14. One of the last steps prior to getting the vehicle aligned was to bolt on the new BFG tires mounted to Mamba wheels.
15. We fit the GMC with a set of LT275/70R18 BFGoodrich All-Terrain KO2 tires on a set of 9-inch-wide M17 Mamba Offroad Alloys wheels with a -12mm offset. The tires have an actual 33.2-inch height per BFG specs. This wheel & tire combination meant a bit of trimming had to be done to the lower fascia of the GMC to eliminate tire contact.
16. The idea here is not go hacking away and cut out more than needed, so the team at Attitude Performance made a small initial removal of the corner of the lower fascia and then test drove the vehicle making further removals as necessary until there was no contact. On the left you can see the fascia prior to trimming and on the right you can see it after the initial trim.
17. The added height of the GMC meant that instead of dropping into the driver seat St. Amant had to climb up and onto the driver seat. To simplify that maneuver, a pair of Lund 6-inch Oval Straight Black Nerf Bars (part #26676748) were installed on the truck. These nerf bars have a safe, recessed step area and are said to support up to 300 pounds before flexing and 350 pounds before bending. The kit includes all bracketry and hardware needed to complete the install.
18. One of the cool things about the Lund nerf bars is that no drilling is needed to complete the install. The bars are designed so that the mounting brackets utilize existing bolts, including those in the body mounts.

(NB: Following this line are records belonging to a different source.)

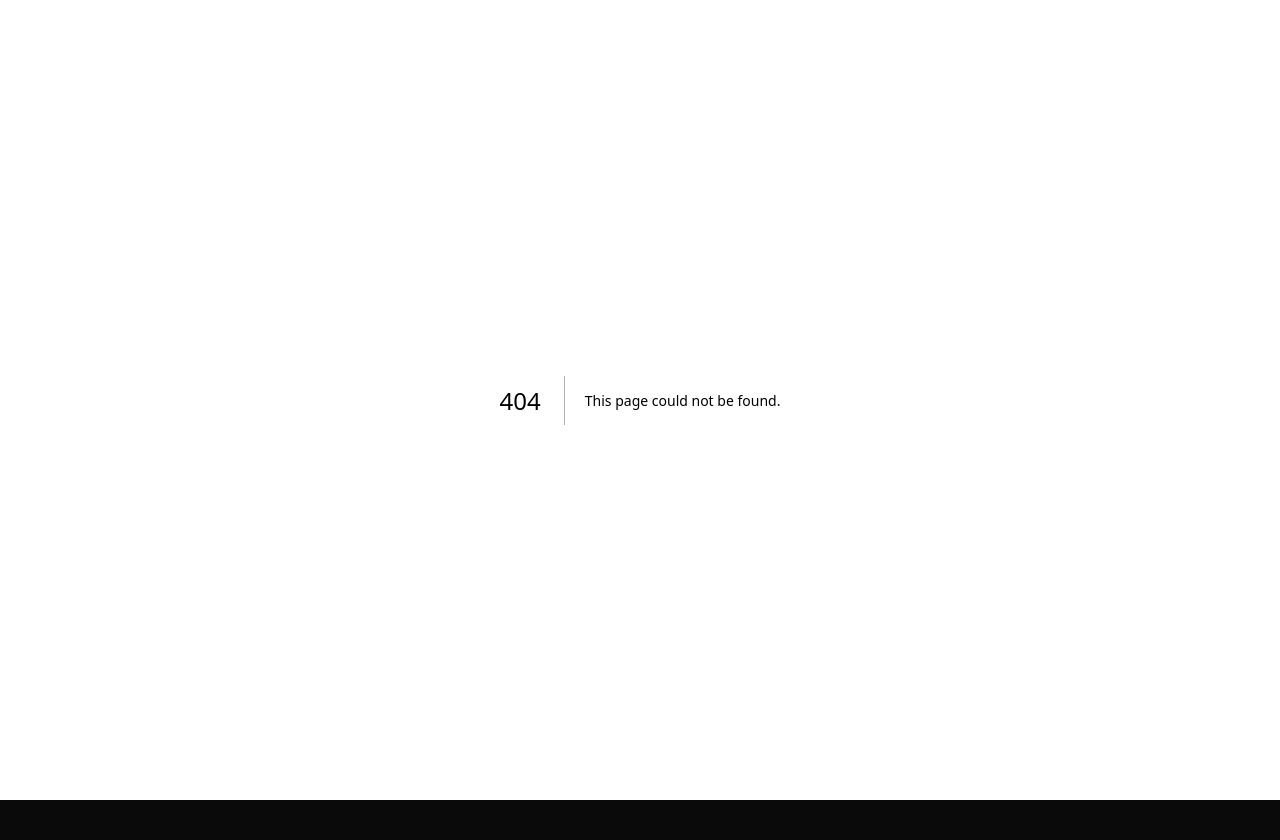
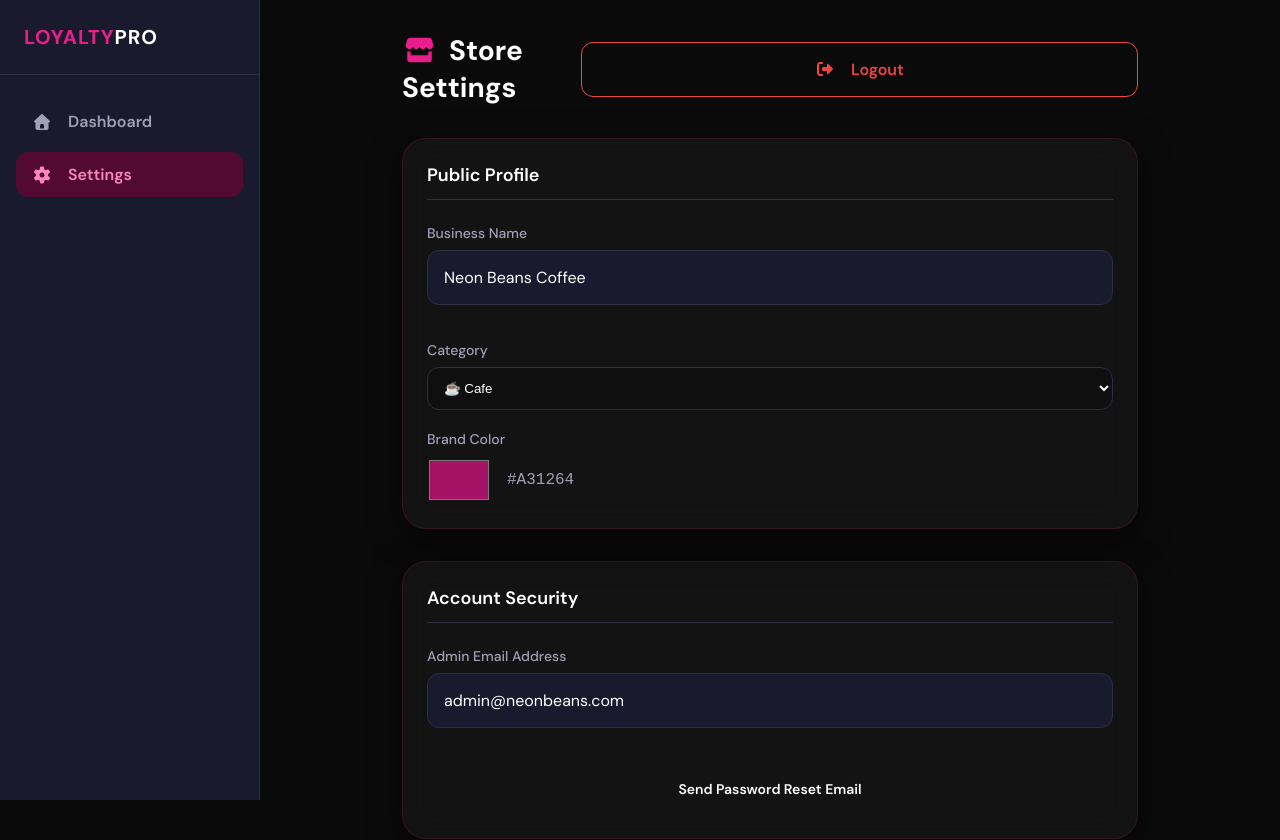
Before and after one commit to Orionkaze/app, a Next.js app: page /business/settings in a window 1280 px wide. Before the commit this address had no page. Shown: the top 840 px of the page. Before the commit the page ends 800 px from the top, so only its background shows below. Built offline with nearby package versions, Linux system fonts and the light colour scheme.

Commit message:
feat: implement business settings page with profile and account management forms

```diff
--- /dev/null
+++ b/src/app/business/settings/page.tsx
@@ -0,0 +1,123 @@
+"use client";
+
+import React, { useState } from "react";
+import { Input } from "../../../components/ui/Input";
+import { Button } from "../../../components/ui/Button";
+import { CATEGORIES } from "../../../lib/design-tokens";
+import { FontAwesomeIcon } from "@fortawesome/react-fontawesome";
+import { faSave, faSignOutAlt, faStore } from "@fortawesome/free-solid-svg-icons";
+import { useRouter } from "next/navigation";
+
+export default function BusinessSettingsPage() {
+  const router = useRouter();
+  const [formData, setFormData] = useState({
+    businessName: "Neon Beans Coffee",
+    category: "Cafe",
+    brandColor: "#A31264",
+    email: "admin@neonbeans.com",
+    visitTarget: 10,
+  });
+
+  const [isSaving, setIsSaving] = useState(false);
+
+  const handleSave = async (e: React.FormEvent) => {
+    e.preventDefault();
+    setIsSaving(true);
+    // Mock save delay
+    await new Promise(r => setTimeout(r, 800));
+    setIsSaving(false);
+  };
+
+  const handleLogout = () => {
+    // In a real app we'd call Supabase auth.signOut()
+    router.push("/login");
+  };
+
+  return (
+    <div style={{ padding: "32px", maxWidth: "800px", margin: "0 auto", width: "100%" }}>
+      <div style={{ marginBottom: "32px", display: "flex", justifyContent: "space-between", alignItems: "center" }}>
+        <h1 style={{ fontSize: "28px", fontWeight: "bold", color: "#FFF", margin: 0 }}>
+          <FontAwesomeIcon icon={faStore} style={{ marginRight: "12px", color: "var(--color-pink-500)" }} />
+          Store Settings
+        </h1>
+        <Button variant="ghost" onClick={handleLogout} style={{ color: "var(--color-error)", border: "1px solid var(--color-error)" }}>
+          <FontAwesomeIcon icon={faSignOutAlt} style={{ marginRight: "8px" }} />
+          Logout
+        </Button>
+      </div>
+
+      <form onSubmit={handleSave} style={{ display: "flex", flexDirection: "column", gap: "32px" }}>
+
+        {/* Profile Section */}
+        <section className="glass-panel" style={{ padding: "24px", borderRadius: "var(--radius-xl)" }}>
+          <h2 style={{ fontSize: "18px", fontWeight: 600, color: "#FFF", marginBottom: "24px", borderBottom: "1px solid var(--color-border)", paddingBottom: "12px" }}>
+            Public Profile
+          </h2>
+
+          <div style={{ display: "flex", flexDirection: "column", gap: "20px" }}>
+            <Input
+              label="Business Name"
+              value={formData.businessName}
+              onChange={(e) => setFormData({...formData, businessName: e.target.value})}
+            />
+
+            <div>
+              <label style={{ display: "block", fontSize: "14px", fontWeight: 500, color: "var(--color-text-secondary)", marginBottom: "8px" }}>Category</label>
+              <select
+                value={formData.category}
+                onChange={e => setFormData({ ...formData, category: e.target.value })}
+                style={{ width: "100%", padding: "12px", borderRadius: "var(--radius-md)", backgroundColor: "rgba(0,0,0,0.2)", border: "1px solid var(--color-border)", color: "#FFF", outline: "none" }}
+              >
+                {CATEGORIES.map(c => <option key={c.name} value={c.name}>{c.emoji} {c.name}</option>)}
+              </select>
+            </div>
+
+            <div>
+              <label style={{ display: "block", fontSize: "14px", fontWeight: 500, color: "var(--color-text-secondary)", marginBottom: "8px" }}>Brand Color</label>
+              <div style={{ display: "flex", gap: "16px", alignItems: "center" }}>
+                 <input
+                   type="color"
+                   value={formData.brandColor}
+                   onChange={e => setFormData({ ...formData, brandColor: e.target.value })}
+                   style={{ width: "64px", height: "48px", padding: 0, border: "none", borderRadius: "8px", cursor: "pointer", backgroundColor: "transparent" }}
+                 />
+                 <span style={{ color: "var(--color-text-secondary)", fontFamily: "monospace", fontSize: "16px" }}>{formData.brandColor.toUpperCase()}</span>
+              </div>
+            </div>
+          </div>
+        </section>
+
+        {/* Account Section */}
+        <section className="glass-panel" style={{ padding: "24px", borderRadius: "var(--radius-xl)" }}>
+          <h2 style={{ fontSize: "18px", fontWeight: 600, color: "#FFF", marginBottom: "24px", borderBottom: "1px solid var(--color-border)", paddingBottom: "12px" }}>
+            Account Security
+          </h2>
+
+          <div style={{ display: "flex", flexDirection: "column", gap: "20px" }}>
+            <Input
+              label="Admin Email Address"
+              type="email"
+              value={formData.email}
+              onChange={(e) => setFormData({...formData, email: e.target.value})}
+            />
+
+            <div>
+              <Button variant="secondary" type="button" style={{ fontSize: "14px" }}>
+                Send Password Reset Email
+              </Button>
+            </div>
+          </div>
+        </section>
+
+        {/* Action Bar */}
+        <div style={{ display: "flex", justifyContent: "flex-end", borderTop: "1px solid var(--color-border)", paddingTop: "24px" }}>
+          <Button type="submit" isLoading={isSaving} style={{ minWidth: "200px" }}>
+             <FontAwesomeIcon icon={faSave} style={{ marginRight: "8px" }} />
+             Save Changes
+          </Button>
+        </div>
+
+      </form>
+    </div>
+  );
+}
```
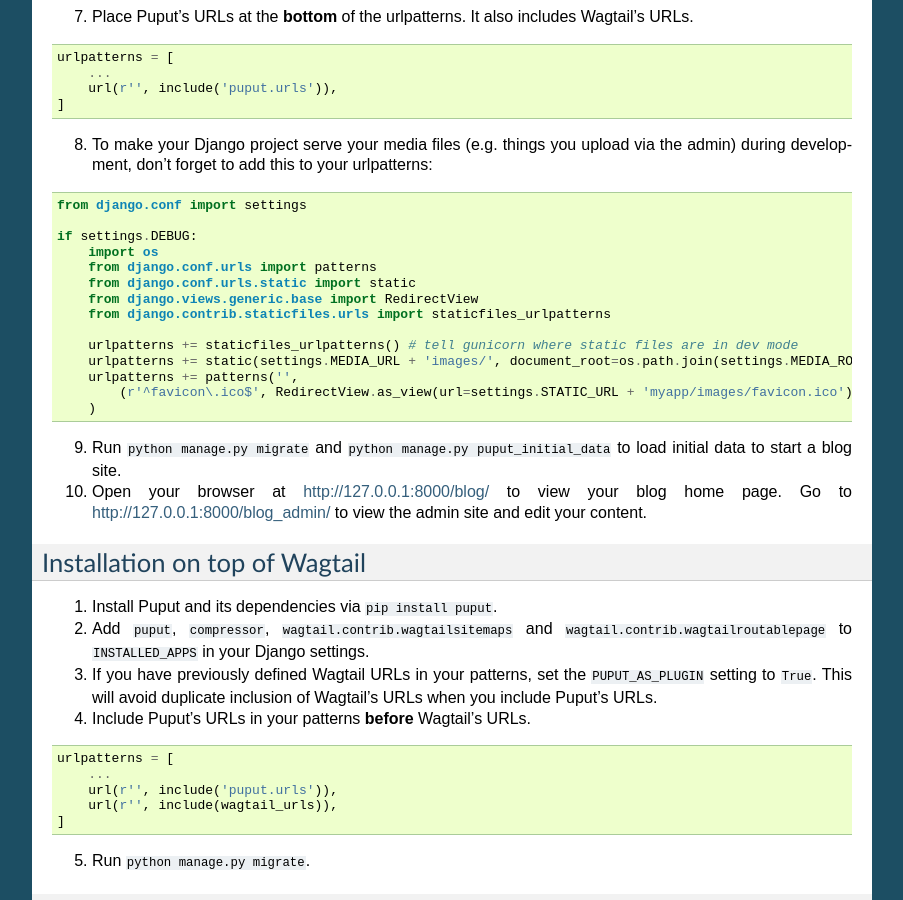
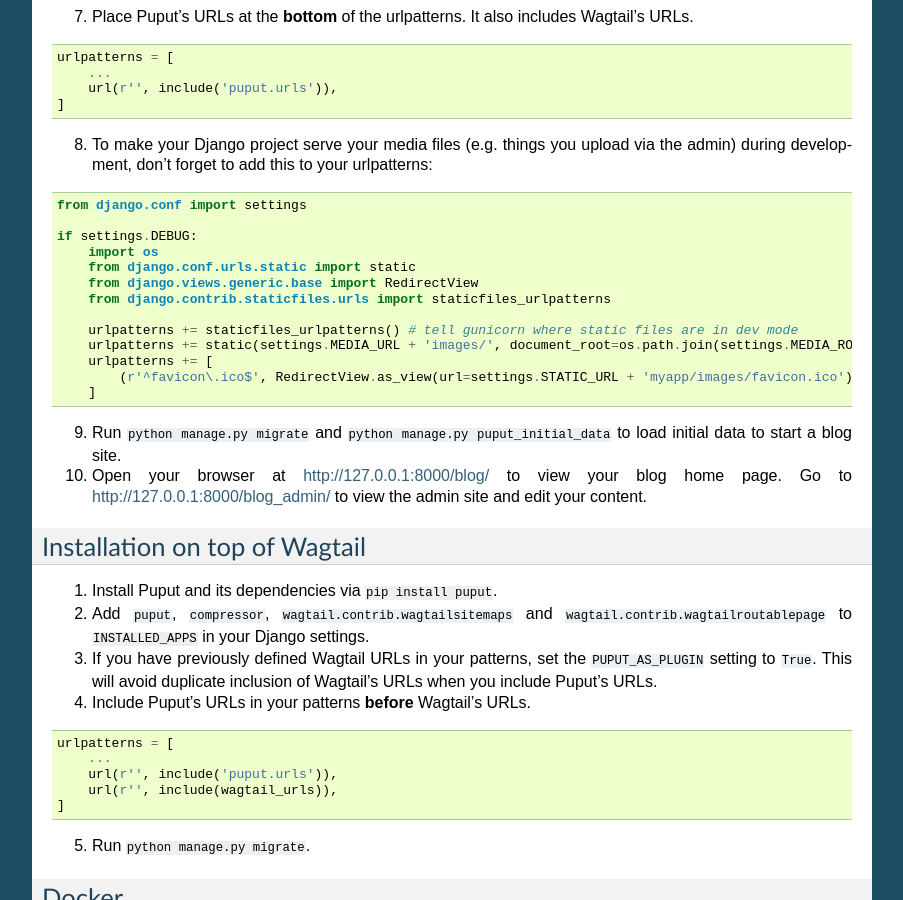
Before and after one commit to APSL/puput, a Sphinx documentation site: the page built from docs/setup.rst, in a window 1280 px wide and 900 px high, scrolled down 1231 px. Shown: the whole window, without its empty margins (198-1101 px from the left). Built offline with Sphinx 7.4.7, drawn with Linux system fonts in a browser that asks for light colours.

Commit message:
Simple documentation update for new-style patterns.

```diff
--- a/docs/setup.rst
+++ b/docs/setup.rst
@@ -96,16 +96,15 @@
 
     if settings.DEBUG:
         import os
-        from django.conf.urls import patterns
         from django.conf.urls.static import static
         from django.views.generic.base import RedirectView
         from django.contrib.staticfiles.urls import staticfiles_urlpatterns
 
         urlpatterns += staticfiles_urlpatterns() # tell gunicorn where static files are in dev mode
         urlpatterns += static(settings.MEDIA_URL + 'images/', document_root=os.path.join(settings.MEDIA_ROOT, 'images'))
-        urlpatterns += patterns('',
-            (r'^favicon\.ico$', RedirectView.as_view(url=settings.STATIC_URL + 'myapp/images/favicon.ico'))
-        )
+        urlpatterns += [
+            (r'^favicon\.ico$', RedirectView.as_view(url=settings.STATIC_URL + 'myapp/images/favicon.ico')),
+        ]
 
 
 9. Run :code:`python manage.py migrate` and :code:`python manage.py puput_initial_data` to load initial data to start a blog site.
```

Interestingly, we had no problems with corrosion on any of the GMC’s factory bolts while installing the nerf bars.
19. Install time was very quick for the Lund nerf bars and the result was a very welcome functional addition to the truck.
20. We were impressed at the quality of the MaxTrac parts and the results. The BFG tires are not only rugged, they also dramatically improve traction- something very welcome in the Wisconsin dirt, mud, and snow. And the Mamba wheels look great and compliment the new look of the truck.
21. The team at Attitude Performance got the job done quickly and efficiently, even with the corrosion and breakage surprises.
22. The last time we talked with St. Amant he was in the driver seat of the GMC, piloting the rig from Wisconsin to Southern California. When asked what he thinks of his newly-lifted GMC he says, “Absolutely, positively love it. It’s been great.”